Action item:
Copy each line of the material beneath that holds the word "this".

Given entries:
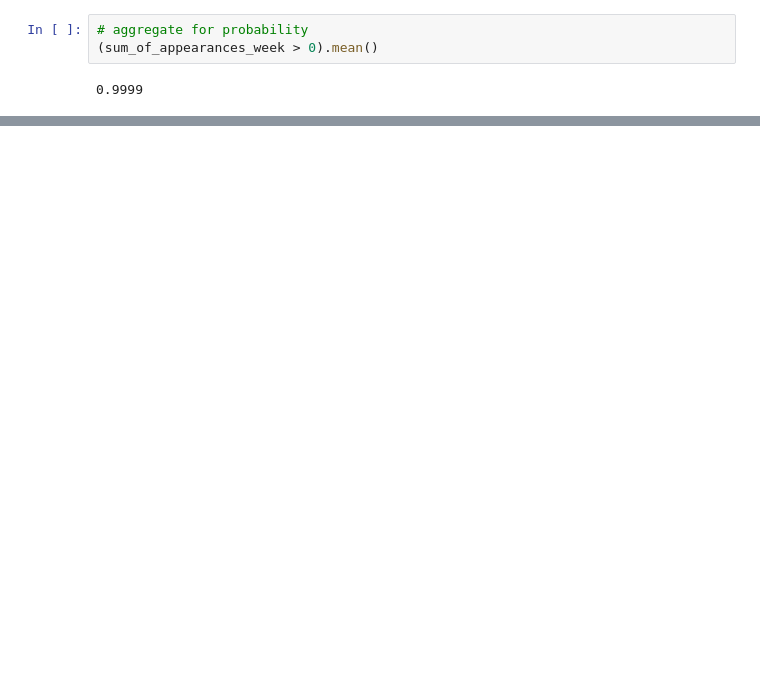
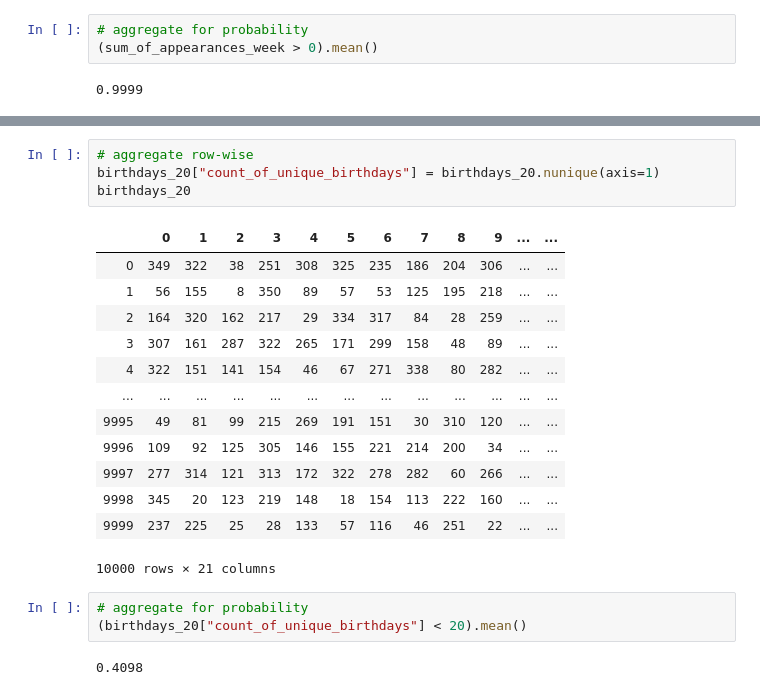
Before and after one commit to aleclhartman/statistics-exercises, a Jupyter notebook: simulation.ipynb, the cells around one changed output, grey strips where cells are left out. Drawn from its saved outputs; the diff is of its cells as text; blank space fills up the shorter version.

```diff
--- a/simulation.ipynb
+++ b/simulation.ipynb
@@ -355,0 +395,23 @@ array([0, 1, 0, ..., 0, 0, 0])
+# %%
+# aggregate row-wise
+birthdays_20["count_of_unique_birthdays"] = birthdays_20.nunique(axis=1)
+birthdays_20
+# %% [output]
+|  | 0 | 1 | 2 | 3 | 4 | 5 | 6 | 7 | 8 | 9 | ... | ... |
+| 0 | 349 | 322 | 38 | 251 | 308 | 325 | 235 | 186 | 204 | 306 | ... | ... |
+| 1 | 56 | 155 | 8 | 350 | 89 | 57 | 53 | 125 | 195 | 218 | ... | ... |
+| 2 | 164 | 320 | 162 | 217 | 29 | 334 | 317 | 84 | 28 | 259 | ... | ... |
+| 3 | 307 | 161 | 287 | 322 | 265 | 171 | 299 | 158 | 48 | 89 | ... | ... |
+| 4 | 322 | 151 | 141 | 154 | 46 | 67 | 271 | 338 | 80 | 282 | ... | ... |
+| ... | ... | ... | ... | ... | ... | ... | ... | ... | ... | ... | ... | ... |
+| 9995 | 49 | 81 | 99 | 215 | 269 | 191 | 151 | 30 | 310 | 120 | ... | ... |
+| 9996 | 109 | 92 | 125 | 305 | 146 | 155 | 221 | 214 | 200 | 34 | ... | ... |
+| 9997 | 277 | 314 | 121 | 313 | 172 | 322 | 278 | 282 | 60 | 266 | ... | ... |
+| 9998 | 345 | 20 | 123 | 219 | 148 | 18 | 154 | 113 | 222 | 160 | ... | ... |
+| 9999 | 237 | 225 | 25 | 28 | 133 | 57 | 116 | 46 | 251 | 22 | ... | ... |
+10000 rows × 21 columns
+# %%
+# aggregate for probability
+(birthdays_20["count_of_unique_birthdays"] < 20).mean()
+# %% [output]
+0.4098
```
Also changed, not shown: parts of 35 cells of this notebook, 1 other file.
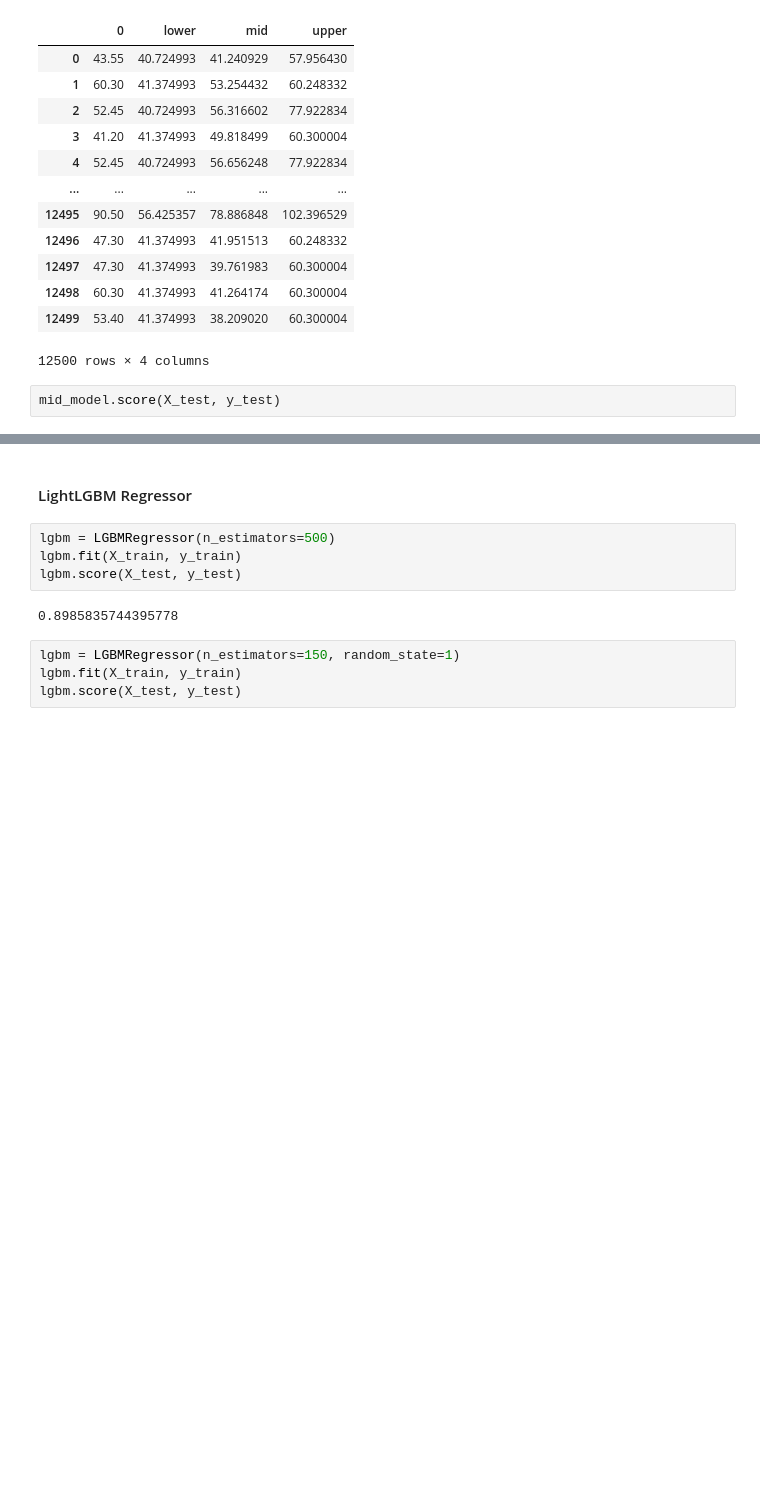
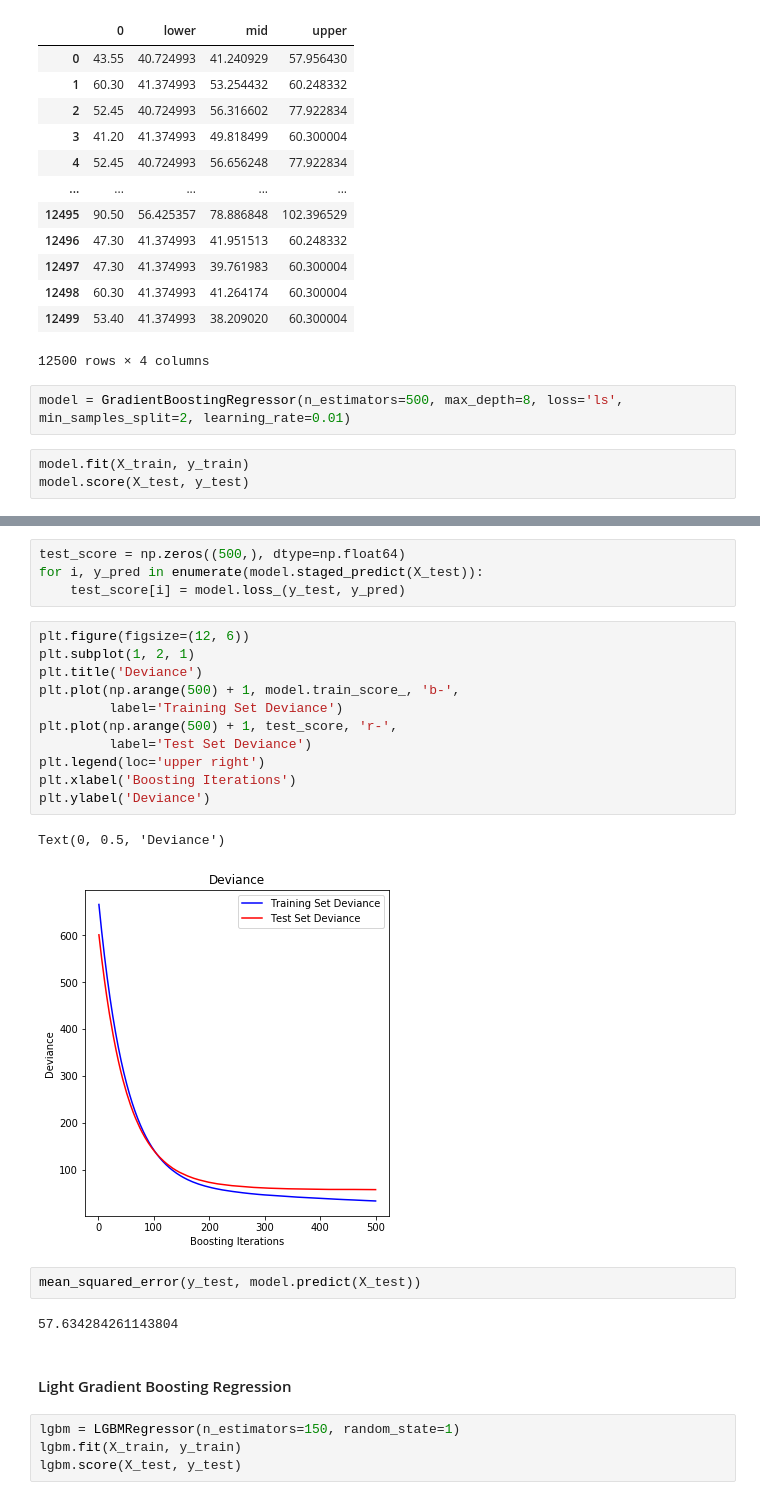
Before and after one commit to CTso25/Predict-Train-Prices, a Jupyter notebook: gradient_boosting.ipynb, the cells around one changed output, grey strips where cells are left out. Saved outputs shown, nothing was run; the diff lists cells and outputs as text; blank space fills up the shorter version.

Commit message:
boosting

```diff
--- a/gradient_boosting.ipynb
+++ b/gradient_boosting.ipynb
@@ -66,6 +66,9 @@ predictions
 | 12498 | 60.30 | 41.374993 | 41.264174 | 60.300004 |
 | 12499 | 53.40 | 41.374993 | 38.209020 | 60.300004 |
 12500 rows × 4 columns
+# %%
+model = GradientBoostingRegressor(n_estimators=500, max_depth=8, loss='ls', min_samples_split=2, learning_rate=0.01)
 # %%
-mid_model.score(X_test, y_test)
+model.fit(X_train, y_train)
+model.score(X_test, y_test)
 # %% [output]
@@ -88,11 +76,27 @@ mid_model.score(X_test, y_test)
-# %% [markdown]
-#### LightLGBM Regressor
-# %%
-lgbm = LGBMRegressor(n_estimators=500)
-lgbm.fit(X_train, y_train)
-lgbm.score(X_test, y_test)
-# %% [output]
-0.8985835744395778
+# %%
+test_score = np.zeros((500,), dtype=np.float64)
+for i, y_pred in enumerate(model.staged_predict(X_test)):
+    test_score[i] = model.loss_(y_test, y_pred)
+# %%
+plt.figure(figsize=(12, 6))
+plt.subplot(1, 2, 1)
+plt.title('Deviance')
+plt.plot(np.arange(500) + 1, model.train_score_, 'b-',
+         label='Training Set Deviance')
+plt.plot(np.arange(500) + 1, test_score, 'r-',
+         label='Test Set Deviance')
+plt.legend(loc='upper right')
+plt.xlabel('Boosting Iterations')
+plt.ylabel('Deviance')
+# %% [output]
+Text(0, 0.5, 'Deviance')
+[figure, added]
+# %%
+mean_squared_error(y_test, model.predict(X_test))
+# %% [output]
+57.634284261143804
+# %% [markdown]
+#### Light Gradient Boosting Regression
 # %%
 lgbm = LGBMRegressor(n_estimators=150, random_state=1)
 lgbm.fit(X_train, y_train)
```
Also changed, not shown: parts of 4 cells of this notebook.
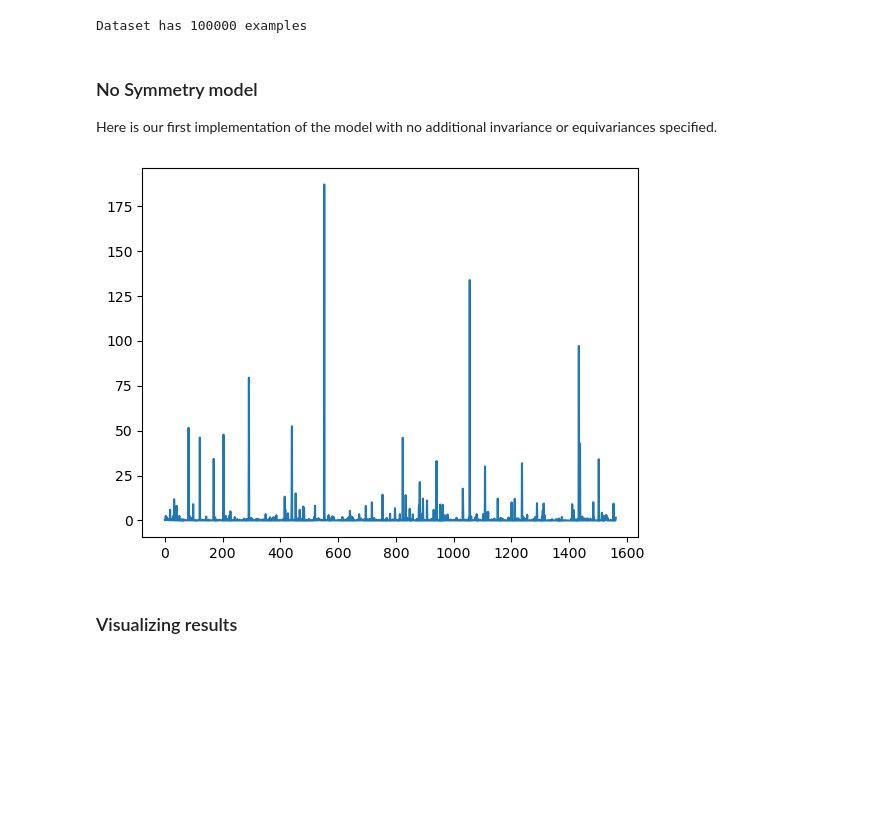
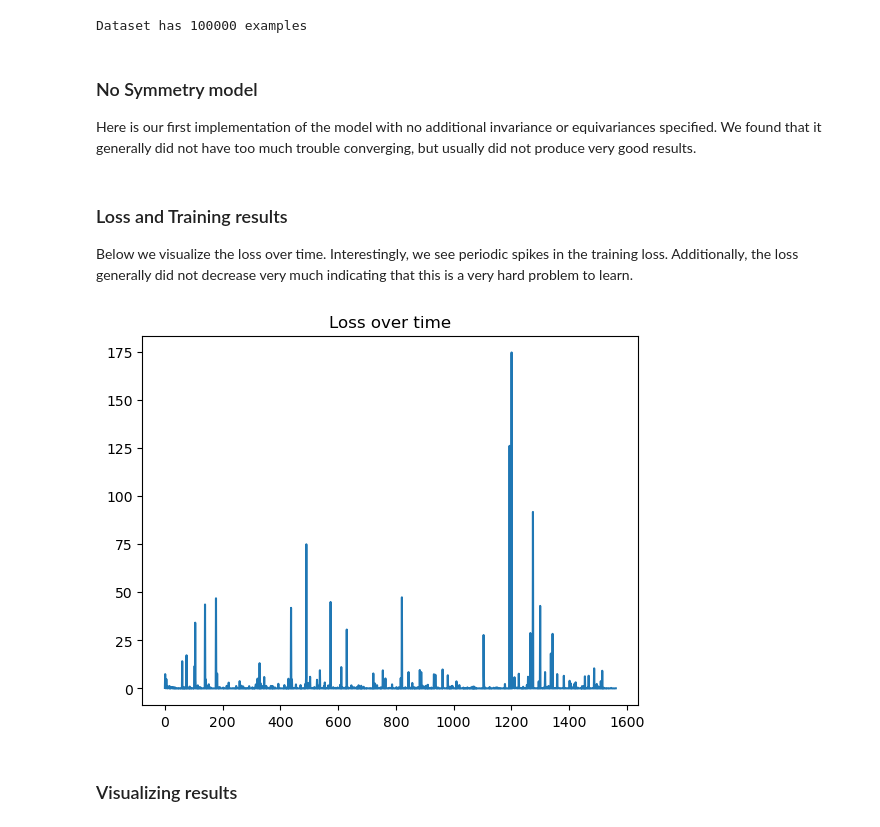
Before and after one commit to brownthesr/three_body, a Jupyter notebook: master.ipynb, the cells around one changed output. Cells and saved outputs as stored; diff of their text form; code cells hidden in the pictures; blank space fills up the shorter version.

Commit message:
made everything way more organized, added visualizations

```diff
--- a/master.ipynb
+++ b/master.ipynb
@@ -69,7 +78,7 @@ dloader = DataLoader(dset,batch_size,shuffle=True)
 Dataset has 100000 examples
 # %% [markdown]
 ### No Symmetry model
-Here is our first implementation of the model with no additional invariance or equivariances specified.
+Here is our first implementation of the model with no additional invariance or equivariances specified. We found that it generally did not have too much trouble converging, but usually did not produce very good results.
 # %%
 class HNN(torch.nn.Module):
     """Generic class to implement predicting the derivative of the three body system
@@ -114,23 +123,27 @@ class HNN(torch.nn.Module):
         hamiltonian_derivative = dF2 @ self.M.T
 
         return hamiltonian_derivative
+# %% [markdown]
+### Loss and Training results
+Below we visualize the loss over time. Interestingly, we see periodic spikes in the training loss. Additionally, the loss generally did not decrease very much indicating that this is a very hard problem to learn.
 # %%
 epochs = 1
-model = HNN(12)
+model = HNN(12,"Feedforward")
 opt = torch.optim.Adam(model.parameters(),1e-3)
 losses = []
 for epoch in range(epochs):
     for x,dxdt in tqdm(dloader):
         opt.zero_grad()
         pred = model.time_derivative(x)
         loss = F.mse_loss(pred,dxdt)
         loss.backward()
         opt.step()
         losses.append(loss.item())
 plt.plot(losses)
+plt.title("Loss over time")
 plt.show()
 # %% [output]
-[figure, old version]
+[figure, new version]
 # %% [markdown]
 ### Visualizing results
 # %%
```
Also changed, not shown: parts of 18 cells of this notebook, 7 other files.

Result:
Also changed, not shown: parts of 35 cells of this notebook, 1 other file.
Also changed, not shown: parts of 4 cells of this notebook.
+Below we visualize the loss over time. Interestingly, we see periodic spikes in the training loss. Additionally, the loss generally did not decrease very much indicating that this is a very hard problem to learn.
Also changed, not shown: parts of 18 cells of this notebook, 7 other files.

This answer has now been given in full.